Together with their cooperative partners, perhaps HAMK students might innovate and develop a Hamkoid, a humanoid robot of Häme University of Applied Sciences.

Figure 1. NAO robot with the authors of the article.

This article was originally published as Kokeillen kohti Hamkoidia in Finnish in March 2018.


Bemelmans, R., Gelderblom, G.J., Jonker, P., & de Witte, L. (2015). Effectiveness of Robot Paro in Intramural Psychogeriatric Care: A Multicenter Quasi-Experimental Study. Journal of the American Medical Directors Association, 16, 11, 946 – 950. Retrieved 6 March 2018 from

HAMK (n.d.). HAMKin opiskelijoiden peltorobotti kisasi menestyksekkäästi Saksassa. Retrieved 23 January 2018 from

IDC (2017). Worldwide Spending on Robotics Will Reach $188 Billion in 2020 Fueled by New Use Cases and Expanding Market Acceptance, According to IDC. Retrieved 23 January 2018 from

Luotola (2017). Lego-robotti tottelee eleitä. Insinööri-lehti. Retrieved 23 January 2018 from

McKinsey & Company (2014). Healthcare’s Digital Future. Retrieved 7 February 2018 from

SoftBank Robotics (n.d.a). Who is NAO? Retrieved 24 January 2018 from

SoftBank Robotics (n.d.b). NAO. Retrieved 24 January 2018 from

STTK (2017). Hoivarobotit hoitajien avuksi harmaantuvassa Suomessa. Blog post 22.5. 2017. Retrieved 23 January 2018 from

VTT (2016). Sosiaalista palvelurobottia testataan palvelukeskuksessa. Retrieved 7 February 2018 from


Laura Vainio works as a Project Manager in Bioeconomy Research Unit at HAMK. In her work, she combines education, research and industry. Her current interests include multidisciplinary problem-solving, experimenting, resource wisdom and circular economy.

Essi Ryymin works as a R&D Manager and Principal Lecturer in Global Education Team of School of Professional Teacher Education HAMK. Her current interests include digital disruption, competence development and collaboration across industries.

Reference to the publication:
Vainio, L. & Ryymin, E. (2018). Developing a Hamkoid through experimentation. HAMK Unlimited Professional 1.6.2018. Retrieved [date] from

Creative Commons -lisenssi
This material is CC licensed Attribution-ShareAlike 4.0 International.

Global Education R&D »
Print Friendly, PDF & Email

Tags:  experimenting Global Education multidisciplinary NAO nursing robotics robotisation

Previous Post
Lähdetään liikenteeseen – aloitetaan itsestä
Next Post
Smart HAMK design

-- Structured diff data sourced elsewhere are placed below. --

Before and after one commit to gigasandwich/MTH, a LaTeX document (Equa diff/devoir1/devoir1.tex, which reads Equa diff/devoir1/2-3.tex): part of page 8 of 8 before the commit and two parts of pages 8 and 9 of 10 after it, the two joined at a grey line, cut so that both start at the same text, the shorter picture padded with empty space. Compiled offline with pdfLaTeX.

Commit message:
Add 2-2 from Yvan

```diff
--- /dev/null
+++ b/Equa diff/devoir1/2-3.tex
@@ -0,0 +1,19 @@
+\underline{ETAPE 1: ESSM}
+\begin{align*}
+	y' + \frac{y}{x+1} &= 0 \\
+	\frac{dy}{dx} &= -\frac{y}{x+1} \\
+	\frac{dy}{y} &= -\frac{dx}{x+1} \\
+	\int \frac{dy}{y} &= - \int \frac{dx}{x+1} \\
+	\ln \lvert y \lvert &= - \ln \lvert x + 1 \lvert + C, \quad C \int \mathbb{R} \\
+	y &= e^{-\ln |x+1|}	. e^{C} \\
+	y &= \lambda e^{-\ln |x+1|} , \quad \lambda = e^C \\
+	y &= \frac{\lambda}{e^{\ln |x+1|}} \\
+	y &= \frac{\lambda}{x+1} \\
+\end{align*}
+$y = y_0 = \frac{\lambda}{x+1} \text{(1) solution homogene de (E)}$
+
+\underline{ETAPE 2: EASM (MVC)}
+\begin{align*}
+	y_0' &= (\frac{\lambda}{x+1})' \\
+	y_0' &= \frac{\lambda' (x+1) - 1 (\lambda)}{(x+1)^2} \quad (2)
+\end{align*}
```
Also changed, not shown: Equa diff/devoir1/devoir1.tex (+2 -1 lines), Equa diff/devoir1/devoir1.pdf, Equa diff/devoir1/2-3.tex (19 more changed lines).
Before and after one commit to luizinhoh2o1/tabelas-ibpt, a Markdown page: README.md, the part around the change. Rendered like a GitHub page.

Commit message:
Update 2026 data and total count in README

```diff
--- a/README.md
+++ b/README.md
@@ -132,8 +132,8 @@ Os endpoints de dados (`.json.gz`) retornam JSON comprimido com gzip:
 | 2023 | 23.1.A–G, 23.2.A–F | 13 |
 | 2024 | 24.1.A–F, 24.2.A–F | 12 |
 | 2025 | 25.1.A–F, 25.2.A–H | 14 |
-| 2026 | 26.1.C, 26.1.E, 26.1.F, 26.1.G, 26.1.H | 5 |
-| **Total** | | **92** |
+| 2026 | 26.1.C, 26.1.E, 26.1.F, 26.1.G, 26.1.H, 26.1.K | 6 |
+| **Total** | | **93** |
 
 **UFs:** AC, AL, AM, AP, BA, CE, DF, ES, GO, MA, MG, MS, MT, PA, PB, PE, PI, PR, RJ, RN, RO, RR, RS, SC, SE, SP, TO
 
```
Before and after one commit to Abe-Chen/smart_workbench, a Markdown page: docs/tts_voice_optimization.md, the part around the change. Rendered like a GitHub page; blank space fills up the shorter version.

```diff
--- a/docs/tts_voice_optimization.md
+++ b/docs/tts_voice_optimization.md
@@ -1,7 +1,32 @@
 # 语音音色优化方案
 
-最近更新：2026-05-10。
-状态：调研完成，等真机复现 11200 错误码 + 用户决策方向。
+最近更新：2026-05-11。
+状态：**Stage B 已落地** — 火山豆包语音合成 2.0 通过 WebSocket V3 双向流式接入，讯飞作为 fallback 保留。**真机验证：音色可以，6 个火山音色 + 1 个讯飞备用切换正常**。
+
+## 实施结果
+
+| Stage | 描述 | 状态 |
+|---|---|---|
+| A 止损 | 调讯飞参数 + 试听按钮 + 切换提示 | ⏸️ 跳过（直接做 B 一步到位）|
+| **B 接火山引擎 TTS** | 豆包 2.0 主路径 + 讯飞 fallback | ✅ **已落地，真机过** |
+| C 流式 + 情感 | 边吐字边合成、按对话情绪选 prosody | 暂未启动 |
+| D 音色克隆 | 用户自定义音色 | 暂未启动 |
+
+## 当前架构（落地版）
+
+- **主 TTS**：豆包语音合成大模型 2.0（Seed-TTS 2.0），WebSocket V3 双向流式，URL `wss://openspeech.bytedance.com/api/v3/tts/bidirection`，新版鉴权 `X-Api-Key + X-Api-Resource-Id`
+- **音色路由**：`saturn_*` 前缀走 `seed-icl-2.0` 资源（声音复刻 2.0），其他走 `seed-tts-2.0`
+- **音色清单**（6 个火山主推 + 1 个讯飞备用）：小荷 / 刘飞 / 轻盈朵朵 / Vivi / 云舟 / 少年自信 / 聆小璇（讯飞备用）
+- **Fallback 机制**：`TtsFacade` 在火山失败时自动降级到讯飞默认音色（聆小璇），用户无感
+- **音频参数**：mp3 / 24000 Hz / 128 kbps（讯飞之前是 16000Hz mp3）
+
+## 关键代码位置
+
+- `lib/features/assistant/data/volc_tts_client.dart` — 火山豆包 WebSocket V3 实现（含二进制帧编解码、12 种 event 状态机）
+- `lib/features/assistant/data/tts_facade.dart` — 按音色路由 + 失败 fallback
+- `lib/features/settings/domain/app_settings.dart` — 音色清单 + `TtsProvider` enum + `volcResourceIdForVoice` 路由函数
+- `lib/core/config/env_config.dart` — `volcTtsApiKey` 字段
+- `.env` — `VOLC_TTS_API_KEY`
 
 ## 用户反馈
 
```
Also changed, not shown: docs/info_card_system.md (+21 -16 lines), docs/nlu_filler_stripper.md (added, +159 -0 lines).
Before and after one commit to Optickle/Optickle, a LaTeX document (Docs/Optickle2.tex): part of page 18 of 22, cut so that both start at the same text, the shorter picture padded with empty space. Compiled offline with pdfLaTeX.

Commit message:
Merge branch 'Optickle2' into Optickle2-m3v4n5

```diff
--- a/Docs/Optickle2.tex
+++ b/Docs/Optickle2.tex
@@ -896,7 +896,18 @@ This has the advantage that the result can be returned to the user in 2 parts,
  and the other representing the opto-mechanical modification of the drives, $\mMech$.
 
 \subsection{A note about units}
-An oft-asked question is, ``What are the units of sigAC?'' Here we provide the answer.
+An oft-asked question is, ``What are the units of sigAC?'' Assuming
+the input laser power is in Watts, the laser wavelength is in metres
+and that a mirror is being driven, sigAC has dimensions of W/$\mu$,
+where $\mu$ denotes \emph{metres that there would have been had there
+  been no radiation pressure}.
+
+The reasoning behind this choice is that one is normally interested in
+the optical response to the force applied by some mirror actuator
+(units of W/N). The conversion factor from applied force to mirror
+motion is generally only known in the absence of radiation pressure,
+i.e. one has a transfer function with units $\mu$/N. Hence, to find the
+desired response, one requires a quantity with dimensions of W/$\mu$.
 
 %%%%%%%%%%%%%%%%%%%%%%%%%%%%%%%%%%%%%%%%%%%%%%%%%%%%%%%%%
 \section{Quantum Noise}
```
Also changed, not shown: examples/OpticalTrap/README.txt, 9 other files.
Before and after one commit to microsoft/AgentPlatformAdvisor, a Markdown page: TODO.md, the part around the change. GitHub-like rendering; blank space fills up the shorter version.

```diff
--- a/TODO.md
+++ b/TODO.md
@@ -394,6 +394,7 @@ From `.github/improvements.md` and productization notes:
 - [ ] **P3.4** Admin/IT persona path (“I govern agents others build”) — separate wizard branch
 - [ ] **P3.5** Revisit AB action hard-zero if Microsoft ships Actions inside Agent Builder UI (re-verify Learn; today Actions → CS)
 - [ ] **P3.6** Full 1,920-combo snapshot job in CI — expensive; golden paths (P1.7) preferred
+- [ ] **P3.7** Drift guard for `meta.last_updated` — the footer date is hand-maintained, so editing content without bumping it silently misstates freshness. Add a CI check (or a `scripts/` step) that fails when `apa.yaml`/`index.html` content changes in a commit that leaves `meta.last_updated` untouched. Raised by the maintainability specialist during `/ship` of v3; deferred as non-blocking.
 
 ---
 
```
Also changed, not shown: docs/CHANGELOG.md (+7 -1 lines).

You might also like

More Story
Lähdetään liikenteeseen – aloitetaan itsestä
Ihmisten päivittäiseen liikkumistarpeeseen vaikuttavia tekijöitä on monenlaisia ja niiden tutkiminen ja ymmärtäminen...